New focus aims to energize exports
Infrastructure including rail, nuclear power to spearhead latest drive into overseas markets
China will lift sluggish exports by promoting rail, nuclear power and surplus products in overseas markets after trade growth fell short of its target last year.
The exploration of overseas markets for railways, nuclear power and other sectors involving the use of large-scale equipment will be upgraded through joint-ventures and public-private partnerships, top members of the State Council decided on Wednesday. Premier Li Keqiang presided over the executive meeting.
Industrial resources in those sectors should be integrated, according to a statement released after the meeting. The decision was in line with the ongoing merger of the country’s top two train makers, hinting that a similar overhaul in related industries could be possible.
Industries with overcapacity, including steel, nonferrous smelting, building materials and textiles, are also included in China’s latest plan to reach out to overseas markets, the statement said.
The statement said the plan will become another engine to drive the country’s exports and help with needed upgrading of domestic industries.
China has relied heavily on the export of large-scale equipment, such as railways and nuclear power facilities, to boost trade after missing its growth target for the third consecutive year.
The country’s foreign trade rose by 3.4 percent last year, far behind its target of 7 percent.

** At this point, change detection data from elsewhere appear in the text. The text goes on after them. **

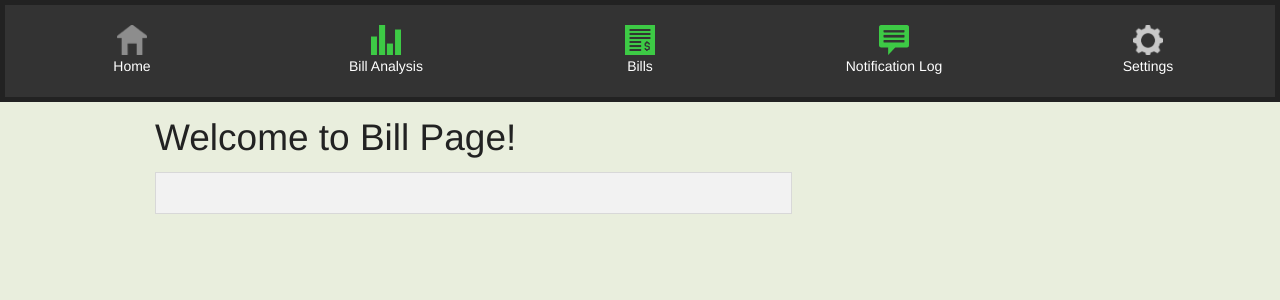
Repository: jcskillings/paidit
Page: billaccounts.html
The author's editor kept a record of every edit. The page is drawn from the files as they stood at one moment, then again after the next edit.
The browser window is 1280 px wide. The pictures show the whole page.

Above is the page before.

### billaccounts.html
<!doctype html>
<html class="no-js" lang="en">
  <head>
    <meta charset="utf-8" />
    <meta name="viewport" content="width=device-width, initial-scale=1.0" />
    <title>Kyle Schenk | Bill Analysis</title>
    <link rel="stylesheet" href="css/test.css" />
    <link rel="stylesheet" href="css/foundation.css" />

    <script src="js/vendor/modernizr.js"></script>
  </head>
  <body>


      <div class="icon-bar five-up">
        <a class="item" href="index.html">
          <img src="img/icon/homeIconD.png" height="20" width="20"  >
          <label>Home</label>
        </a>
        <a class="item" href="analysis.html">
          <img src="img/icon/chartsIconG.png" height="20" width="20">
          <label>Bill Analysis</label>
        </a>
        <a class="item" href="billaccounts.html">
          <img src="img/icon/billIconG.png" height="20" width="20">
          <label>Bills</label>
        </a>
        <a class="item" href="notificationslog.html">
          <img src="img/icon/smsIconG.png" height="20" width="20">
          <label>Notification Log</label>
        </a>
        <a class="item" href="usersettings.html">
          <img src="img/icon/gearIconLite.png" height="20" width="20">
          <label>Settings</label>
        </a>
      </div>



    <div class="row">

      <div class="large-8 columns">
          <h2>Welcome to Bill Page!</h2>
          <div class="panel">

          </div> <!-- panel -->

      </div>

        <div class="large-4 columns">
        </div>


    </div>









    <script src="js/vendor/jquery.js"></script>
    <script src="js/foundation.min.js"></script>
    <script>
      $(document).foundation();
    </script>
  </body>
</html>

### css/test.css
.top-bar-section ul li > a:hover {
  color: #3dca45 !important;
  border-style: solid;
    border-width: 5px;
    border-color:#3dca45;

  }
body {
  background: #e9eedd  !important;
}


.icon-bar >a:hover {
background: green !important;
   border-style: solid;
    border-width: 5px;
    border-color:green;
}

.top-bar-section li a:not(.button):hover {
    background: green !important;
    border-style: solid;
    border-width: 5px;
    border-color:green;
}

.top-bar-section ul li.active > a {
    background: gray !important;
    border-style: solid;
    border-width: 5px;
    border-color:gray;

}

.top-bar-section ul li.active > a:hover {
    background: yellow !important;
}
.icon-bar {
    margin-bottom: 0px !important;
}
.column.small-centered {
margin-left: auto;
margin-right: auto;
float: none !important; }

.fullWidth {
   width: 100% !important;
   margin-left: auto;
   margin-right: auto;
   max-width: 100% !important;
   margin-top: 0px;
}
#thinBar {
    background: #222222 !important;
    height: 20px !important;
    padding: 0px !important;
    border: none;
}
#logoutLink {
    padding-right: 10px !important;
}

Loaded but not shown: css/foundation.css (library); js/vendor/modernizr.js (library); js/vendor/jquery.js (library); js/foundation.min.js (library)

After the next edit:
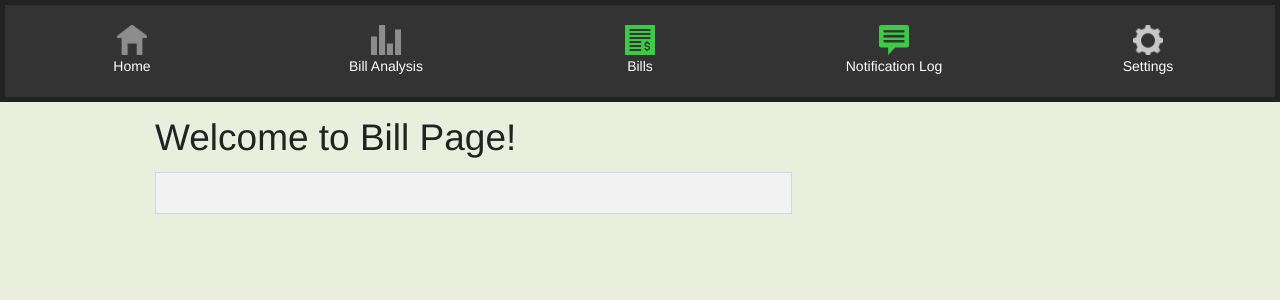
The edit:
--- a/billaccounts.html
+++ b/billaccounts.html
@@ -18,7 +18,7 @@
           <label>Home</label>
         </a>
         <a class="item" href="analysis.html">
-          <img src="img/icon/chartsIconG.png" height="20" width="20">
+          <img src="img/icon/chartsIconD.png" height="20" width="20">
           <label>Bill Analysis</label>
         </a>
         <a class="item" href="billaccounts.html">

Exports grew by 4.9 percent last year to 14.4 trillion yuan ($2.32 trillion), and the surplus widened to 2.35 trillion yuan.
In its latest move, China CNR Corp, a leading manufacturer of locomotives in China, announced an export contract for subway trains with the United States on Jan 27. It was the first foray into the US rail transit market, Xinhua News Agency reported.
The manufacturer will sell 284 subway trains worth 4.12 billion yuan to equip Red and Orange subway lines in Boston, the announcement said.
Wang Mengshu, an academic at the Chinese Academy of Engineering who specializes in rail and infrastructure projects, said China boasts the longest rail lines in the world — proof of its technological success — and Chinese rail companies’ prices are more competitive than Japanese and German companies.
“Railway exports invigorate the whole industrial chain, including the manufacturing of locomotives, parts and signals,” he said.
Chinese companies are more competitive since they are able to offer a whole package of services, including infrastructure construction, locomotive manufacturing, maintenance and professional training, Wang said.
Wednesday’s executive meeting also brought a decision to build more business incubators to provide logistics, legal and accounting services for startup companies.
It asked local governments to streamline the administrative procedures for small and micro companies, and to provide offices at low cost or subsidize their rent, Internet and other fixed expenses.
The meeting pledged to use government-backed funds and tax exemptions to support early-stage scientific and technological companies, which often face difficulties in borrowing capital because of their lack of tangible assets.
Angel investors, crowd funding, a regional stock exchange market and intellectual property mortgages will also be encouraged to support startup businesses.